**Task description**
What lines of the material below include the string "review"? Copy all of them.

**Entries supplied**
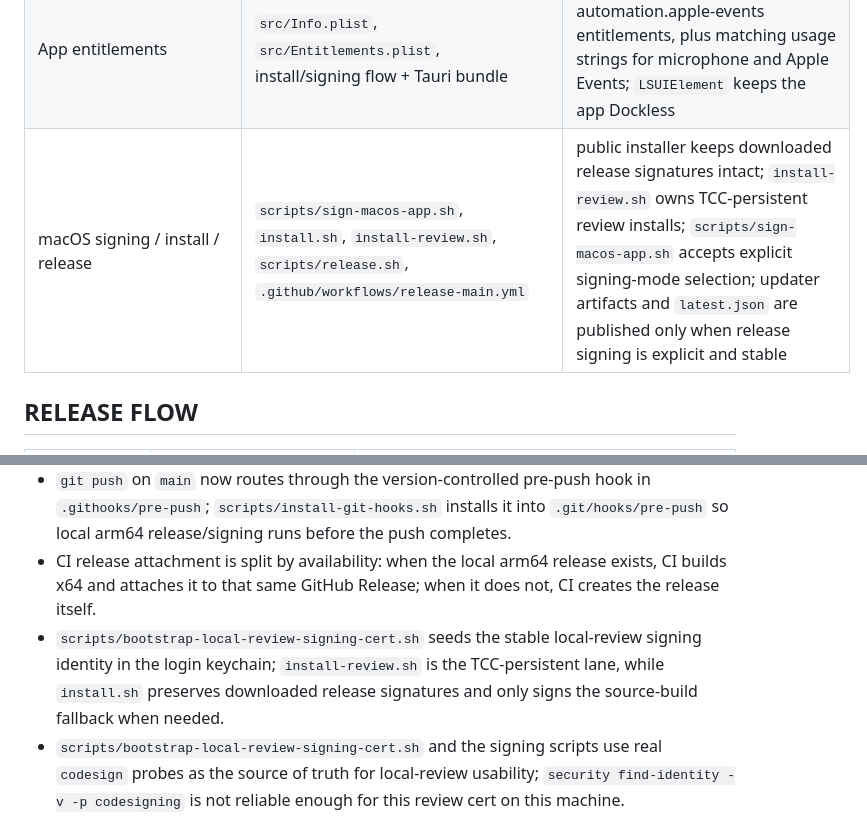
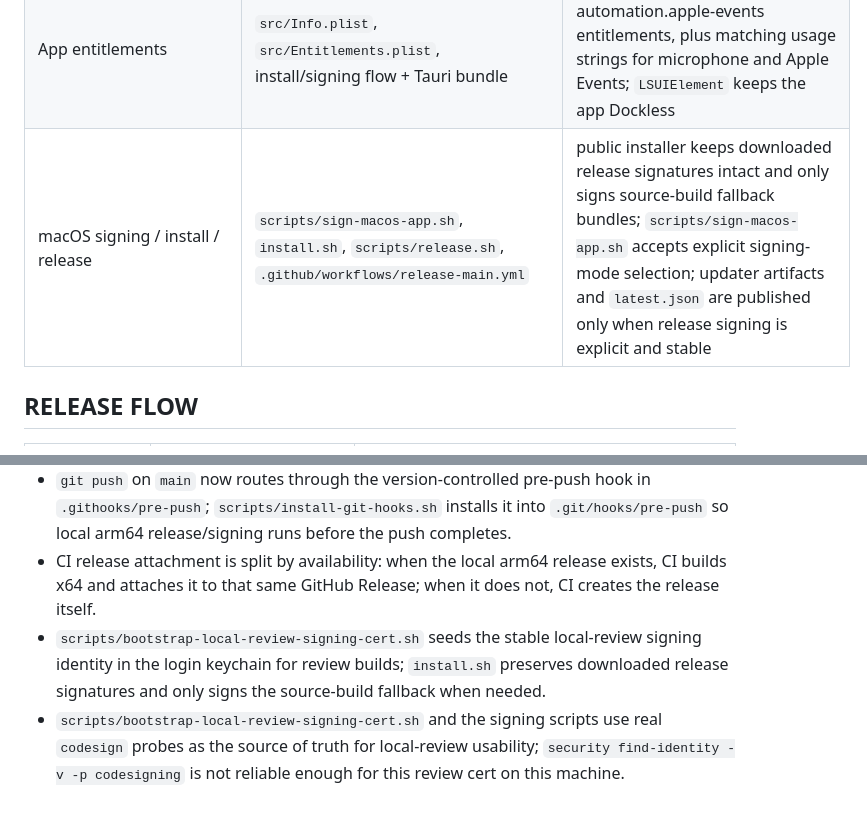
Before and after one commit to dtateks/stt, a Markdown page: AGENTS.md, 2 parts joined by grey strips. Rendered like a GitHub page.

Commit message:
📝 docs(agents): remove installer review-lane notes

```diff
--- a/AGENTS.md
+++ b/AGENTS.md
@@ -106,7 +106,7 @@ The app now supports **cross-platform runtime parity** through a shared platform
 | macOS signing bootstrap | `scripts/bootstrap-local-review-signing-cert.sh` | creates or reuses the stable local-review code-signing identity used for TCC-persistent review installs |
 | Tauri build/security | `src/tauri.conf.json` | Vite hooks, CSP, `frontendDist`, bundle resources, active capability set |
 | App entitlements | `src/Info.plist`, `src/Entitlements.plist`, install/signing flow + Tauri bundle | packaged app needs audio-input + automation.apple-events entitlements, plus matching usage strings for microphone and Apple Events; `LSUIElement` keeps the app Dockless |
-| macOS signing / install / release | `scripts/sign-macos-app.sh`, `install.sh`, `install-review.sh`, `scripts/release.sh`, `.github/workflows/release-main.yml` | public installer keeps downloaded release signatures intact; `install-review.sh` owns TCC-persistent review installs; `scripts/sign-macos-app.sh` accepts explicit signing-mode selection; updater artifacts and `latest.json` are published only when release signing is explicit and stable |
+| macOS signing / install / release | `scripts/sign-macos-app.sh`, `install.sh`, `scripts/release.sh`, `.github/workflows/release-main.yml` | public installer keeps downloaded release signatures intact and only signs source-build fallback bundles; `scripts/sign-macos-app.sh` accepts explicit signing-mode selection; updater artifacts and `latest.json` are published only when release signing is explicit and stable |
 
 ## RELEASE FLOW
 | Path | Behavior | Notes |
@@ -272,7 +272,7 @@ npm test
 - `.github/workflows/release-main.yml` publishes non-prerelease GitHub Releases from every push to `main`; installers should treat `latest` as the release channel, not a special case.
 - `git push` on `main` now routes through the version-controlled pre-push hook in `.githooks/pre-push`; `scripts/install-git-hooks.sh` installs it into `.git/hooks/pre-push` so local arm64 release/signing runs before the push completes.
 - CI release attachment is split by availability: when the local arm64 release exists, CI builds x64 and attaches it to that same GitHub Release; when it does not, CI creates the release itself.
-- `scripts/bootstrap-local-review-signing-cert.sh` seeds the stable local-review signing identity in the login keychain; `install-review.sh` is the TCC-persistent lane, while `install.sh` preserves downloaded release signatures and only signs the source-build fallback when needed.
+- `scripts/bootstrap-local-review-signing-cert.sh` seeds the stable local-review signing identity in the login keychain for review builds; `install.sh` preserves downloaded release signatures and only signs the source-build fallback when needed.
 - `scripts/bootstrap-local-review-signing-cert.sh` and the signing scripts use real `codesign` probes as the source of truth for local-review usability; `security find-identity -v -p codesigning` is not reliable enough for this review cert on this machine.
 - `scripts/sign-macos-app.sh` resolves signing identity by explicit signing mode so callers can choose local-review signing or public source-fallback signing.
 - `install.sh` reports whether the chosen lane is release-download or source-build fallback so signature preservation stays visible.
```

**Answer box**
📝 docs(agents): remove installer review-lane notes
 | macOS signing bootstrap | `scripts/bootstrap-local-review-signing-cert.sh` | creates or reuses the stable local-review code-signing identity used for TCC-persistent review installs |
-| macOS signing / install / release | `scripts/sign-macos-app.sh`, `install.sh`, `install-review.sh`, `scripts/release.sh`, `.github/workflows/release-main.yml` | public installer keeps downloaded release signatures intact; `install-review.sh` owns TCC-persistent review installs; `scripts/sign-macos-app.sh` accepts explicit signing-mode selection; updater artifacts and `latest.json` are published only when release signing is explicit and stable |
-- `scripts/bootstrap-local-review-signing-cert.sh` seeds the stable local-review signing identity in the login keychain; `install-review.sh` is the TCC-persistent lane, while `install.sh` preserves downloaded release signatures and only signs the source-build fallback when needed.
+- `scripts/bootstrap-local-review-signing-cert.sh` seeds the stable local-review signing identity in the login keychain for review builds; `install.sh` preserves downloaded release signatures and only signs the source-build fallback when needed.
 - `scripts/bootstrap-local-review-signing-cert.sh` and the signing scripts use real `codesign` probes as the source of truth for local-review usability; `security find-identity -v -p codesigning` is not reliable enough for this review cert on this machine.
 - `scripts/sign-macos-app.sh` resolves signing identity by explicit signing mode so callers can choose local-review signing or public source-fallback signing.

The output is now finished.